And that’s exactly what they’ve been doing. Thanks to their care and diligence, they’ve been able to bring some old customers back and sales are growing again. “We’re experiencing a little growth spurt for the first time in three years. We believe it’s got a lot to do with the decisions we made based on what we learned [through QuickBooks],” says Wendi.

Data and organization are key to sustaining a business for 15 years

When they created their first product back in 2004, Kim and Wendi didn’t foresee that their niche market would explode into the mainstream. Competition from the biggest companies in the world have forced them to up their game, but thanks to some useful data and smart decision-making, they’ve been able to keep growing.

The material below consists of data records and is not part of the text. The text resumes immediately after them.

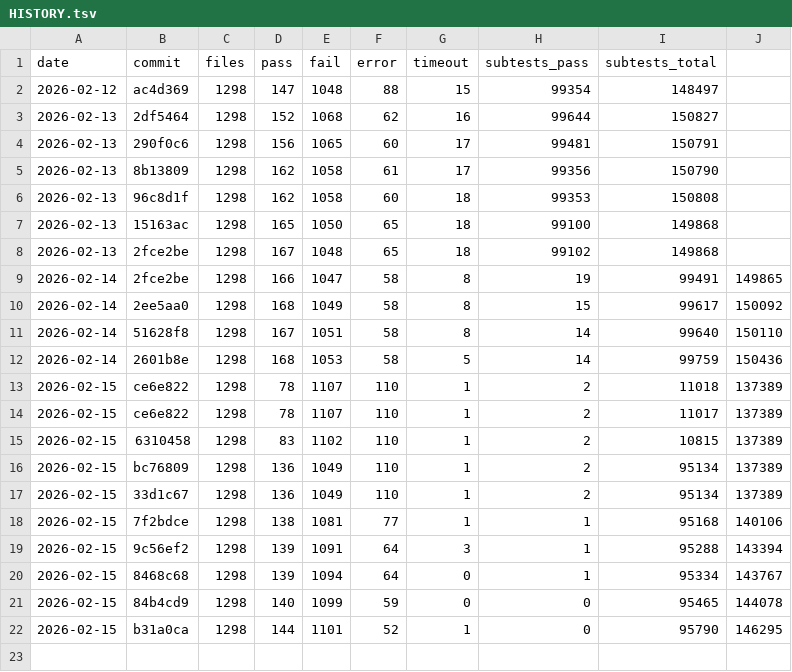
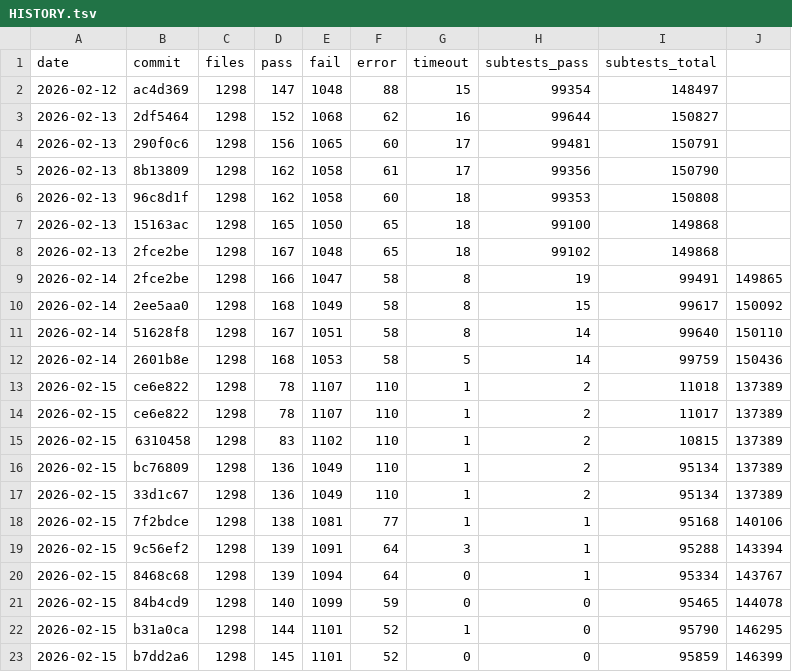
Before and after one commit to tokuhirom/mutsu, a TSV file: HISTORY.tsv, drawn as a sheet.

Commit message:
Update roast history (2026-02-15)

```diff
--- a/HISTORY.tsv
+++ b/HISTORY.tsv
@@ -22 +22,2 @@ date	commit	files	pass	fail	error	timeout	subtests_pass	subtests_total
 2026-02-15	b31a0ca	1298	144	1101	52	1	0	95790	146295
+2026-02-15	b7dd2a6	1298	145	1101	52	0	0	95859	146399
```
Also changed, not shown: 1 other file.
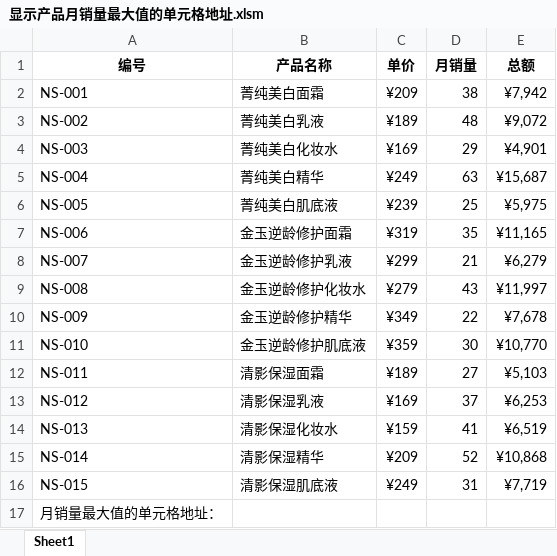
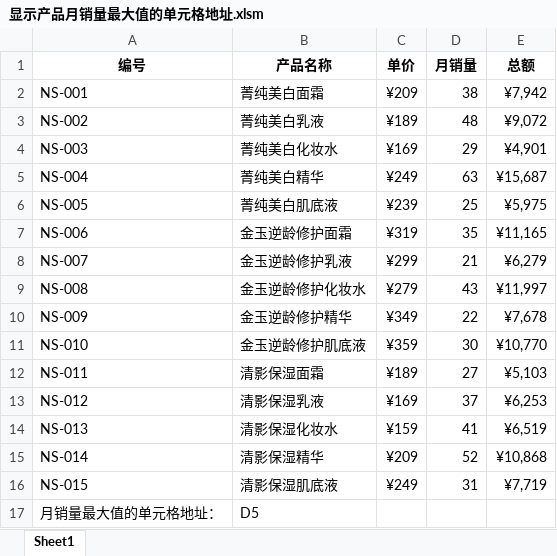
Before and after one commit to 792607724/Excel-VBA-------, an Excel workbook: code/显示产品月销量最大值的单元格地址.xlsm, sheet Sheet1, drawn as a sheet; values as stored, in another font and other column widths than the file's, no borders; the diff names each change by its address in the sheet, - before the commit and + after, or states it on an @@ line.

```diff
--- a/code/显示产品月销量最大值的单元格地址.xlsm (sheet Sheet1)
+++ b/code/显示产品月销量最大值的单元格地址.xlsm (sheet Sheet1)
-B17 (产品名称): (empty)
+B17 (产品名称): D5
```
Also changed, not shown: 6 other files.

“QuickBooks can show the history of your sales and also your potential by identifying your drivers and where there’s room to grow,” says Kim. Because it has been so essential to Mixed Chicks’ success, Kim has recommended QuickBooks Online for her fiancé’s business. “I think it’s good because a person can be pretty darn organized, knowing everything that’s gone out and what’s supposed to come in, so they’re up-to-date. It’s great for anyone.”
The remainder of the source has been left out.